The University hosted its third annual Out of the Darkness walk for the American Foundation for Suicide Prevention Sunday. This year, 60 people participated in the walk, which began at the Amphitheatre, and over $3,000 was raised to support the cause.
The walk is part of a larger campaign at high schools and colleges across the country to raise awareness and funds for suicide prevention efforts.
Sophie Divino, vice president of Active Minds, a Contracted Independent Organization that works to promote mental wellness, and first-year College student, was responsible for planning and organizing the walk.
“I think awareness is the biggest goal for this event,” Divino said. “We just want people to know there’s help out there.”
As fundraising was also a goal of the walk, Divino said organizations on-Grounds such as Pancakes for Parkinson’s, a pancake breakfast fundraiser held annually on Grounds for Parkinson’s disease research, and Greek life organizations, namely Kappa Delta, Tri Delta and Pi Beta Phi, provided support in the form of volunteering and fundraising.
Local Charlottesville businesses like Torchy’s Tacos helped fund the event and donated money. Divino said national organizations such as Moms Demand Action, a grassroots organization fighting against gun violence in America, were also large contributors to the event.
The University chapter of the National Alliance on Mental Illness also played a supportive role in this event by providing mental health resources for community members. Justin Wheelock, president of NAMI and fourth-year College student, said NAMI contributed to the walk by handing out informational flyers about suicide prevention and crisis intervention and educating participants about mental health resources on Grounds.
“Suicide prevention is something that has to be proactive rather than reactive,” Wheelock said. “A lot of times we see that after something happens or after there has been a suicide on-Grounds or after somebody has had a suicide attempt that’s when people recognize that it's real.”
Every year, approximately 1,100 college students commit suicide, making it the second most common cause of death among college students. Wheelock said it is important to contextualize suicide among college students by looking at environmental factors. Stressors such as housing, food insecurities, relationships with family and friends and money problems are contributing factors to mental anguish.

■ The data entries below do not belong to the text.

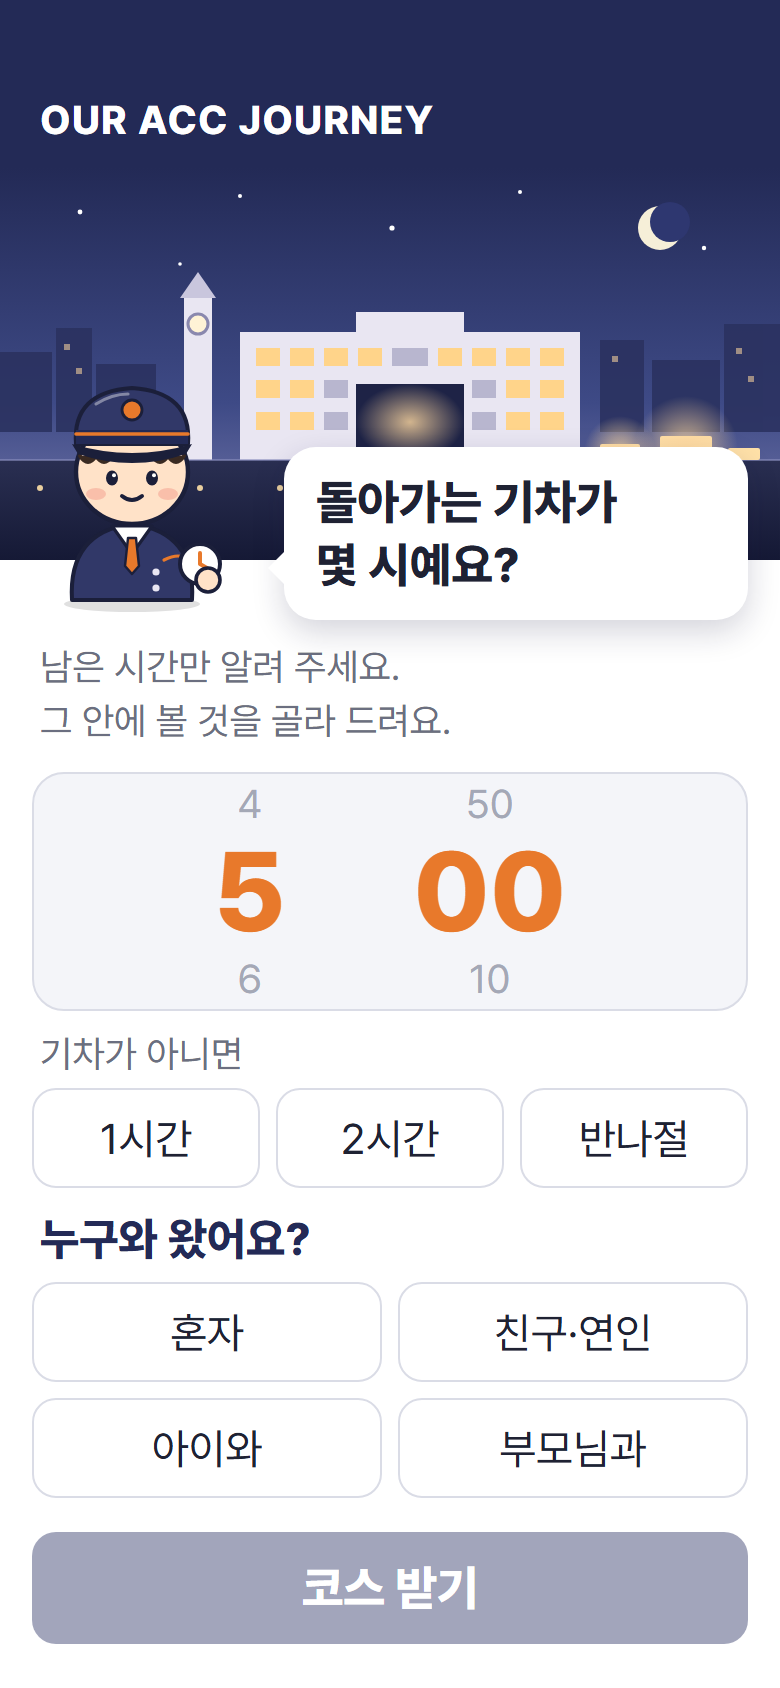
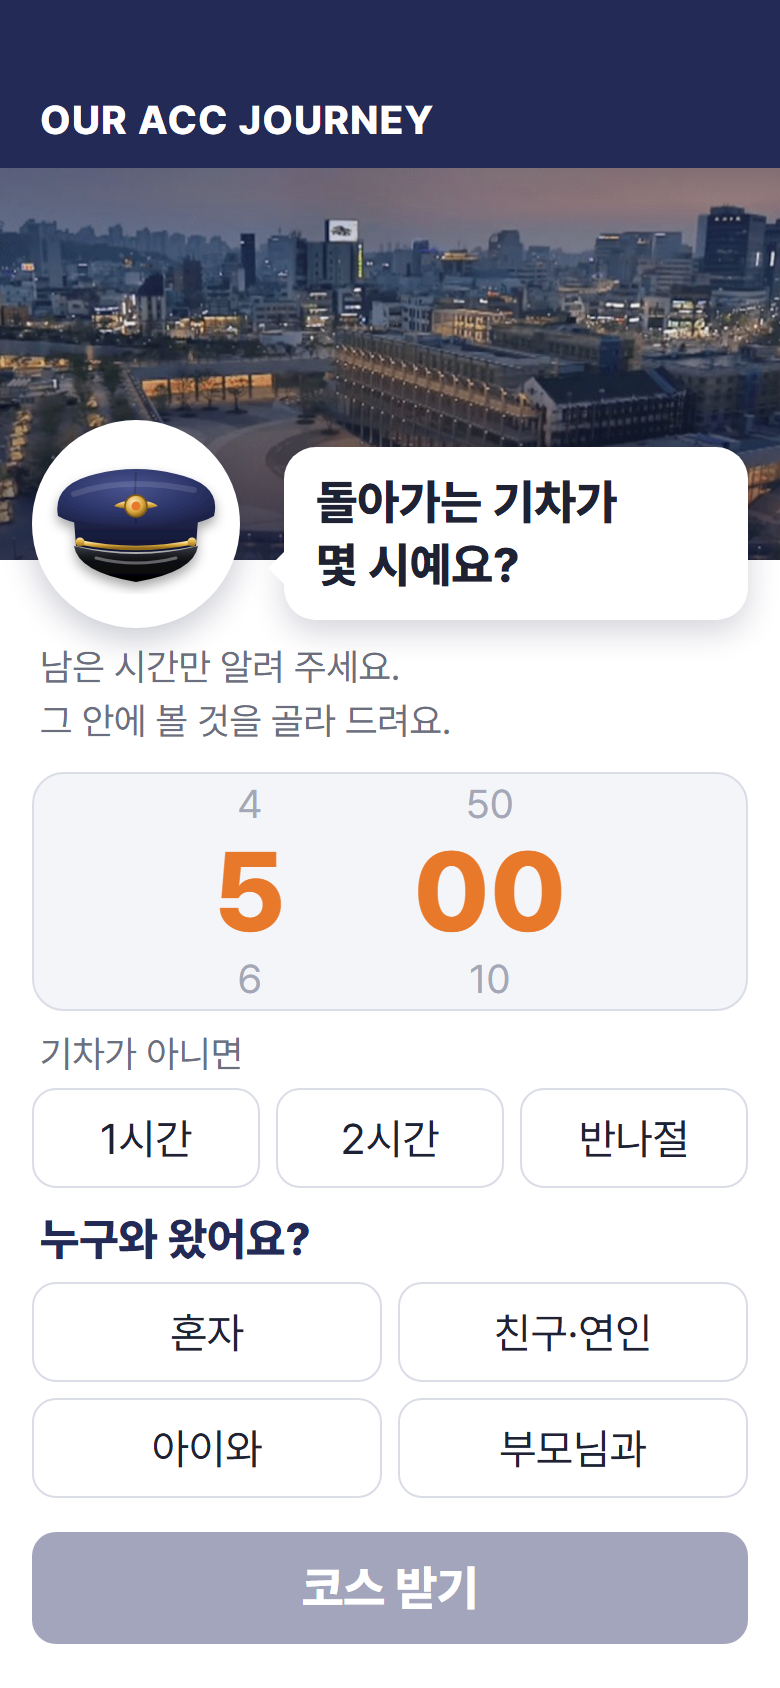
brand: 첫 화면에 ACC 실사 사진 적용, 역무원은 실사풍 모자만

Changed region(s): [[0.0, 0.0924, 1.0, 0.4005]]

diff --git a/brand/screen-draft.html b/brand/screen-draft.html
@@ -5,7 +5,7 @@
 <meta name="viewport" content="width=device-width, initial-scale=1">
 <title>OUR ACC JOURNEY — 첫 화면 시안 (ACC 길라잡이 앱 느낌)</title>
 <!-- 참고: 구글 플레이 'ACC 길라잡이(ACC Guide)' 앱 스크린샷 (2026-11-19 확인) — 짙은 남보라 위쪽 바(#313868), 밤의 ACC 사진을 크게 쓴 첫 화면, 흰 바탕, 가는 선 아이콘, 연한 회색 둥근 버튼.
-     사진은 쓰지 않고 밤의 ACC를 새로 그림 (상상). 화면 글은 팀 brand/service-prompt.md 그대로 -->
+     첫 화면 사진은 ACC 길라잡이 앱 구글 플레이 스크린샷(전당 투어 화면)에서 잘라 씀 — 저작권: 국립아시아문화전당, 팀 시안 확인용. 역무원은 모자만 실사 느낌으로 새로 그림. 화면 글은 팀 brand/service-prompt.md 그대로 -->
 <style>
   :root { --indigo:#313868; --indigo2:#232A56; --ink:#1F2233; --sub:#6B6F80; --line:#DADCE6; --soft:#F4F5F9; --orange:#E8792B; }
   * { box-sizing:border-box; margin:0; padding:0; }
@@ -15,8 +15,10 @@
 
   .bar { background:var(--indigo2); color:#fff; padding:48px 20px 12px; font-size:15pt; font-weight:800; letter-spacing:.6px; }
   .hero { position:relative; height:196px; flex:0 0 auto; }
-  .hero svg.scene { position:absolute; inset:0; width:390px; height:196px; }
-  .hero .who { position:absolute; left:14px; bottom:-26px; }
+  .hero img.scene { position:absolute; inset:0; width:390px; height:196px; object-fit:cover; }
+  .hero .shade { position:absolute; inset:0; background:linear-gradient(180deg,rgba(35,42,86,.35) 0%,rgba(35,42,86,0) 35%,rgba(20,24,56,.55) 100%); }
+  .hero .who { position:absolute; left:16px; bottom:-34px; width:104px; height:104px; border-radius:50%; background:#fff;
+               display:flex; align-items:center; justify-content:center; box-shadow:0 6px 16px rgba(20,24,60,.22); }
   .hero .bubble { position:absolute; right:16px; bottom:-30px; width:232px; background:#fff; border-radius:16px; padding:12px 16px;
                   font-size:18pt; font-weight:800; line-height:1.3; word-break:keep-all; box-shadow:0 6px 16px rgba(20,24,60,.18); }
   .hero .bubble::before { content:""; position:absolute; left:-8px; bottom:18px; border:8px solid transparent; border-right-color:#fff; border-left:0; }
@@ -44,78 +46,40 @@
 
   <!-- 첫 화면 그림: 밤의 ACC (상상) — 1번 게이트 건물(가운데 큰 통로) · 시계탑 · 땅 아래 광장 불빛 · 채광창 -->
   <div class="hero">
-    <svg class="scene" viewBox="0 0 390 196" aria-hidden="true">
-      <defs>
-        <linearGradient id="night" x1="0" y1="0" x2="0" y2="1"><stop offset="0" stop-color="#232A56"/><stop offset=".6" stop-color="#3E4A86"/><stop offset="1" stop-color="#7C7FB0"/></linearGradient>
-        <linearGradient id="plaza" x1="0" y1="0" x2="0" y2="1"><stop offset="0" stop-color="#2A2F52"/><stop offset="1" stop-color="#151935"/></linearGradient>
-        <radialGradient id="glow" cx=".5" cy=".5" r=".5"><stop offset="0" stop-color="#FFD9A0" stop-opacity=".8"/><stop offset="1" stop-color="#FFD9A0" stop-opacity="0"/></radialGradient>
-      </defs>
-      <rect width="390" height="196" fill="url(#night)"/>
-      <!-- 별 · 달 -->
-      <g fill="#fff"><circle cx="40" cy="22" r="1.2"/><circle cx="120" cy="14" r="1"/><circle cx="196" cy="30" r="1.3"/><circle cx="260" cy="12" r="1"/><circle cx="90" cy="48" r="0.9"/><circle cx="352" cy="40" r="1.1"/></g>
-      <circle cx="330" cy="30" r="11" fill="#F6EFD8"/><circle cx="335" cy="27" r="10" fill="#2E3770"/>
-      <!-- 먼 도시 -->
-      <g fill="#2B3260" opacity=".9">
-        <rect x="0" y="92" width="26" height="40"/><rect x="28" y="80" width="18" height="52"/><rect x="48" y="98" width="30" height="34"/><rect x="300" y="86" width="22" height="46"/><rect x="326" y="96" width="34" height="36"/><rect x="362" y="78" width="28" height="54"/>
-      </g>
-      <g fill="#FFD9A0" opacity=".55"><rect x="32" y="88" width="3" height="3"/><rect x="38" y="100" width="3" height="3"/><rect x="306" y="94" width="3" height="3"/><rect x="368" y="90" width="3" height="3"/><rect x="374" y="104" width="3" height="3"/></g>
-      <!-- 1번 게이트 건물 -->
-      <g transform="translate(120 70)">
-        <rect x="0" y="12" width="170" height="64" fill="#E9E6F2"/>
-        <rect x="58" y="2" width="54" height="11" fill="#E9E6F2"/>
-        <g fill="#FFD48A">
-          <rect x="8" y="20" width="12" height="9"/><rect x="25" y="20" width="12" height="9"/><rect x="42" y="20" width="12" height="9"/><rect x="59" y="20" width="12" height="9"/><rect x="99" y="20" width="12" height="9"/><rect x="116" y="20" width="12" height="9"/><rect x="133" y="20" width="12" height="9"/><rect x="150" y="20" width="12" height="9"/>
-          <rect x="8" y="36" width="12" height="9"/><rect x="25" y="36" width="12" height="9"/><rect x="133" y="36" width="12" height="9"/><rect x="150" y="36" width="12" height="9"/>
-          <rect x="8" y="52" width="12" height="9"/><rect x="25" y="52" width="12" height="9"/><rect x="133" y="52" width="12" height="9"/><rect x="150" y="52" width="12" height="9"/>
-        </g>
-        <g fill="#B8B6CF"><rect x="42" y="36" width="12" height="9"/><rect x="116" y="36" width="12" height="9"/><rect x="42" y="52" width="12" height="9"/><rect x="116" y="52" width="12" height="9"/><rect x="76" y="20" width="18" height="9"/></g>
-        <rect x="58" y="38" width="54" height="38" fill="#1E2346"/>
-        <rect x="58" y="38" width="54" height="38" fill="url(#glow)"/>
-      </g>
-      <!-- 시계탑 -->
-      <g transform="translate(92 52)">
-        <rect x="0" y="12" width="14" height="82" fill="#E9E6F2"/>
-        <path d="M-2 13 L7 0 L16 13 Z" fill="#C9C6DD"/>
-        <circle cx="7" cy="26" r="5" fill="#FFF3D6" stroke="#8A88AE" stroke-width="1.5"/>
-      </g>
-      <!-- 땅 · 광장 -->
-      <rect x="0" y="146" width="390" height="50" fill="url(#plaza)"/>
-      <path d="M0 146 H390" stroke="#8C90C0" stroke-width="1" opacity=".6"/>
-      <!-- 채광창 불빛 -->
-      <g fill="#FFE1A8"><rect x="300" y="138" width="20" height="8" rx="1"/><rect x="330" y="134" width="26" height="12" rx="1"/><rect x="364" y="140" width="16" height="6" rx="1"/></g>
-      <g fill="url(#glow)"><circle cx="343" cy="140" r="26"/><circle cx="310" cy="142" r="18"/></g>
-      <!-- 바닥 조명 줄 -->
-      <g fill="#FFE1A8" opacity=".9"><circle cx="20" cy="160" r="1.5"/><circle cx="60" cy="160" r="1.5"/><circle cx="100" cy="160" r="1.5"/><circle cx="140" cy="160" r="1.5"/><circle cx="180" cy="160" r="1.5"/><circle cx="220" cy="160" r="1.5"/><circle cx="260" cy="160" r="1.5"/></g>
-    </svg>
+    <img class="scene" src="screen-draft-hero.jpg" alt="">
+    <div class="shade"></div>
 
-    <!-- ACC 역무원 (상상): 남보라 모자·제복, 깔끔한 선, 회중시계 -->
-    <svg class="who" width="104" height="124" viewBox="0 0 104 124" stroke-linejoin="round" stroke-linecap="round">
-      <ellipse cx="52" cy="120" rx="34" ry="4" fill="#000" opacity=".12"/>
-      <!-- 몸 -->
-      <path d="M22 118 Q20 84 52 80 Q84 84 82 118 Z" fill="#313868" stroke="#1B1F3A" stroke-width="2"/>
-      <path d="M42 81 L52 95 L62 81 Z" fill="#fff" stroke="#1B1F3A" stroke-width="1.6"/>
-      <path d="M50 87 H54 L55.5 101 L52 105 L48.5 101 Z" fill="#E8792B" stroke="#1B1F3A" stroke-width="1.2"/>
-      <circle cx="64" cy="104" r="1.8" fill="#E9E6F2"/><circle cx="64" cy="112" r="1.8" fill="#E9E6F2"/>
-      <!-- 회중시계 -->
-      <path d="M68 98 Q76 94 80 98" fill="none" stroke="#E8792B" stroke-width="1.6"/>
-      <circle cx="86" cy="100" r="10" fill="#fff" stroke="#1B1F3A" stroke-width="2"/>
-      <path d="M86 100 V94.5 M86 100 L89.5 102" stroke="#E8792B" stroke-width="2"/>
-      <circle cx="90" cy="108" r="6" fill="#FFE2C8" stroke="#1B1F3A" stroke-width="1.8"/>
-      <!-- 얼굴 -->
-      <ellipse cx="52" cy="54" rx="28" ry="26" fill="#FFE2C8" stroke="#1B1F3A" stroke-width="2.2"/>
-      <path d="M26 46 Q30 52 34 46 Q38 52 42 46 M62 46 Q66 52 70 46 Q74 52 78 46" fill="#3A2A22" stroke="#3A2A22" stroke-width="2"/>
-      <ellipse cx="42" cy="57" rx="3" ry="3.8" fill="#1B1F3A"/><ellipse cx="62" cy="57" rx="3" ry="3.8" fill="#1B1F3A"/>
-      <circle cx="43" cy="55.6" r="1" fill="#fff"/><circle cx="63" cy="55.6" r="1" fill="#fff"/>
-      <ellipse cx="34" cy="65" rx="5" ry="3" fill="#F39C8B" opacity=".5"/><ellipse cx="70" cy="65" rx="5" ry="3" fill="#F39C8B" opacity=".5"/>
-      <path d="M47 66 Q52 70 57 66" fill="none" stroke="#1B1F3A" stroke-width="2"/>
-      <!-- 역무원 모자 -->
-      <path d="M24 40 Q22 14 52 12 Q82 14 80 40 Z" fill="#313868" stroke="#1B1F3A" stroke-width="2"/>
-      <rect x="24" y="33" width="56" height="7" fill="#232A56"/>
-      <path d="M24 35 H80" stroke="#E8792B" stroke-width="1.8"/>
-      <path d="M22 40 Q52 49 82 40 L79 45 Q52 54 25 45 Z" fill="#1B1F3A"/>
-      <circle cx="52" cy="23" r="5" fill="#E8792B" stroke="#1B1F3A" stroke-width="1.4"/>
-      <path d="M34 20 Q42 15 50 15" fill="none" stroke="#fff" stroke-width="1.6" opacity=".4"/>
-    </svg>
+    <div class="who">
+      <!-- 역무원 모자 (실사 느낌, 새로 그림): 남색 천 크라운 · 검은 광택 챙 · 금색 끈 · 휘장 -->
+      <svg width="92" height="70" viewBox="0 0 184 140" stroke-linejoin="round">
+        <defs>
+          <radialGradient id="crown" cx=".45" cy=".3" r=".8"><stop offset="0" stop-color="#4A5490"/><stop offset=".55" stop-color="#2B3366"/><stop offset="1" stop-color="#161B3A"/></radialGradient>
+          <linearGradient id="band" x1="0" y1="0" x2="0" y2="1"><stop offset="0" stop-color="#1E2448"/><stop offset="1" stop-color="#0F1330"/></linearGradient>
+          <linearGradient id="visor" x1="0" y1="0" x2="0" y2="1"><stop offset="0" stop-color="#3A3D48"/><stop offset=".35" stop-color="#121318"/><stop offset="1" stop-color="#000"/></linearGradient>
+          <linearGradient id="gold" x1="0" y1="0" x2="0" y2="1"><stop offset="0" stop-color="#FFE7A3"/><stop offset=".5" stop-color="#D9A83E"/><stop offset="1" stop-color="#8F6A1E"/></linearGradient>
+          <radialGradient id="emb" cx=".4" cy=".35" r=".7"><stop offset="0" stop-color="#FFF1C2"/><stop offset=".6" stop-color="#D9A83E"/><stop offset="1" stop-color="#7E5A16"/></radialGradient>
+          <filter id="soft" x="-20%" y="-20%" width="140%" height="160%"><feDropShadow dx="0" dy="6" stdDeviation="6" flood-color="#000" flood-opacity=".35"/></filter>
+        </defs>
+        <g filter="url(#soft)">
+          <!-- 크라운 (위가 넓은 천) -->
+          <path d="M14 62 Q8 30 52 20 Q92 10 132 20 Q178 30 170 62 Q150 74 92 76 Q34 74 14 62 Z" fill="url(#crown)"/>
+          <path d="M30 40 Q80 22 150 36" fill="none" stroke="#fff" stroke-opacity=".12" stroke-width="6" stroke-linecap="round"/>
+          <path d="M92 18 Q90 46 92 70" fill="none" stroke="#000" stroke-opacity=".18" stroke-width="2"/>
+          <!-- 띠 -->
+          <path d="M30 66 Q92 80 154 66 L152 92 Q92 104 32 92 Z" fill="url(#band)"/>
+          <!-- 금색 끈 -->
+          <path d="M34 88 Q92 100 150 88" fill="none" stroke="url(#gold)" stroke-width="4.5" stroke-linecap="round"/>
+          <circle cx="36" cy="88" r="4.5" fill="url(#gold)"/><circle cx="148" cy="88" r="4.5" fill="url(#gold)"/>
+          <!-- 챙 (광택) -->
+          <path d="M30 92 Q92 108 154 92 Q150 118 92 128 Q34 118 30 92 Z" fill="url(#visor)"/>
+          <path d="M52 104 Q92 114 132 104" fill="none" stroke="#fff" stroke-opacity=".35" stroke-width="3" stroke-linecap="round"/>
+          <!-- 휘장 -->
+          <path d="M70 52 Q80 44 92 50 Q104 44 114 52 Q104 56 92 54 Q80 56 70 52 Z" fill="url(#gold)"/>
+          <circle cx="92" cy="52" r="11" fill="url(#emb)" stroke="#7E5A16" stroke-width="1.5"/>
+          <circle cx="92" cy="52" r="4.5" fill="#E8792B"/>
+        </g>
+      </svg>
+    </div>
 
     <div class="bubble">돌아가는 기차가<br>몇 시예요?</div>
   </div>

diff --git a/research.md b/research.md
@@ -89,3 +89,4 @@
 - 2026-11-19 첫 화면 배경 (screen-draft.png): 위쪽 남색 바에 ACC 외관 일러스트를 직접 그려 넣음 (상상, 글 없음) — 1번 게이트 건물(흰 건물·창 격자·가운데 큰 통로, ACC 공간안내 1번 게이트 사진 참고), 시계탑, 땅 아래 아시아문화광장, 지붕 채광창, 나무, 해. 색 3가지만. 처음엔 화면 아래 배경으로 넣었으나 버튼에 가려 위쪽 바로 옮김. 키워드 추가: ACC 외관 일러스트, 1번 게이트, 시계탑
 - 2026-11-19 첫 화면 겨울 테마 시안 (brand/screen-draft.html → screen-draft.png): 박대식이 보낸 카카오톡 겨울 테마 스크린샷 2장의 분위기만 참고 — 옅은 하늘색 바탕, 눈송이, 눈 덮인 언덕·나무, 둥근 알약 버튼, 반투명 흰 카드, 굵은 검정 제목. 캐릭터는 통통한 2등신·동그란 얼굴·점 눈·볼터치에 역무원 모자·주황 목도리·회중시계로 새로 그림 (상상, 카카오 캐릭터를 따라 그리지 않음). 배경 언덕에 ACC 1번 게이트 건물·시계탑·채광창. 화면 글은 팀 service-prompt.md 그대로. 팀 색 3가지 규칙과 다름(하늘색·흰색·검정 추가) → 팀 확인 필요. 구글 플레이 링크(com.kakao.talk.theme.winterstory)는 404. 키워드 추가: 겨울 테마, 카카오톡 테마, 알약 버튼
 - 2026-11-19 첫 화면 시안을 ACC 공식 앱 'ACC 길라잡이(ACC Guide)' 느낌으로 변경 (brand/screen-draft.html/png). 참고: https://play.google.com/store/apps/details?id=kr.go.acc.andapp 스크린샷 — 짙은 남보라 위쪽 바(#232A56·#313868, 스크린샷에서 색 추출), 밤의 ACC 사진 첫 화면, 흰 바탕, 가는 선, 연한 회색 둥근 버튼. 사진 대신 밤의 ACC를 새로 그림(1번 게이트 건물·시계탑·광장 불빛, 상상). 역무원 캐릭터는 남보라 제복으로 다시 그림. 주황은 시간 숫자·넥타이·휘장에만. 앱 기능(전당일정·자동안내·경로찾기·증강현실·전당투어)도 설명에서 확인. 키워드 추가: ACC 길라잡이, 공식 앱, 전당투어, 경로찾기
+- 2026-11-19 첫 화면 시안 수정 (screen-draft.html/png, screen-draft-hero.jpg): 위쪽 그림을 ACC 길라잡이 앱 구글 플레이 스크린샷 '전당 투어' 화면의 밤 ACC 사진(광장·건물 조명)으로 바꿈 — 스크린샷에서 잘라 씀(810×394). 저작권 국립아시아문화전당, 공공누리 표시 미확인 → 팀 시안 확인용으로만, 외부 공개 전 허락 필요. 역무원 캐릭터는 얼굴·몸을 빼고 모자만 실사 느낌(천 크라운·광택 챙·금색 끈·휘장)으로 새로 그려 흰 원 안에 넣음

Wheelock along with Lara Demir, intersectionality and outreach co-chair of NAMI and fourth-year College student, said that the University offers many resources for mental health, through administrative programs such as Counseling and Psychological Services and CIO-funded programs like Next Steps Fund, which reduces the cost of therapy for students. However, Demir said accessing or simply knowing about such resources is a gap organizations such as Active Minds and NAMI are working to bridge.
“The thing that should be more emphasized is that resources need to be individualized and needs to be kind of identity-based care and creating resources that specifically account for marginalized identities,” Demir said. “You have to specifically target where there are gaps in your system if you want to be able to improve your resources.”
Demir said mental health organizations on-Grounds are working towards proactive measures rather than focusing only on crisis resources. NAMI specifically hosts community building activities, panel events and LGBTQ+ centric mental health information sessions.
Outreach events such as the Out of the Darkness Walk aim to shed light on mental health resources on-Grounds. Providing individuals with numerous tools to support their unique situations and ensuring they are not alone are steps organizations on Grounds are taking towards suicide prevention and mental health advocacy, Demir said.
The Student Health and Wellness Center will also be hosting many upcoming events for mental health, such as the Mental Wellness for International Students, a workshop designed to help students transitioning to a new culture. Divino said Active Minds plans to host the Out of the Darkness walk again next year and an even larger turnout is expected.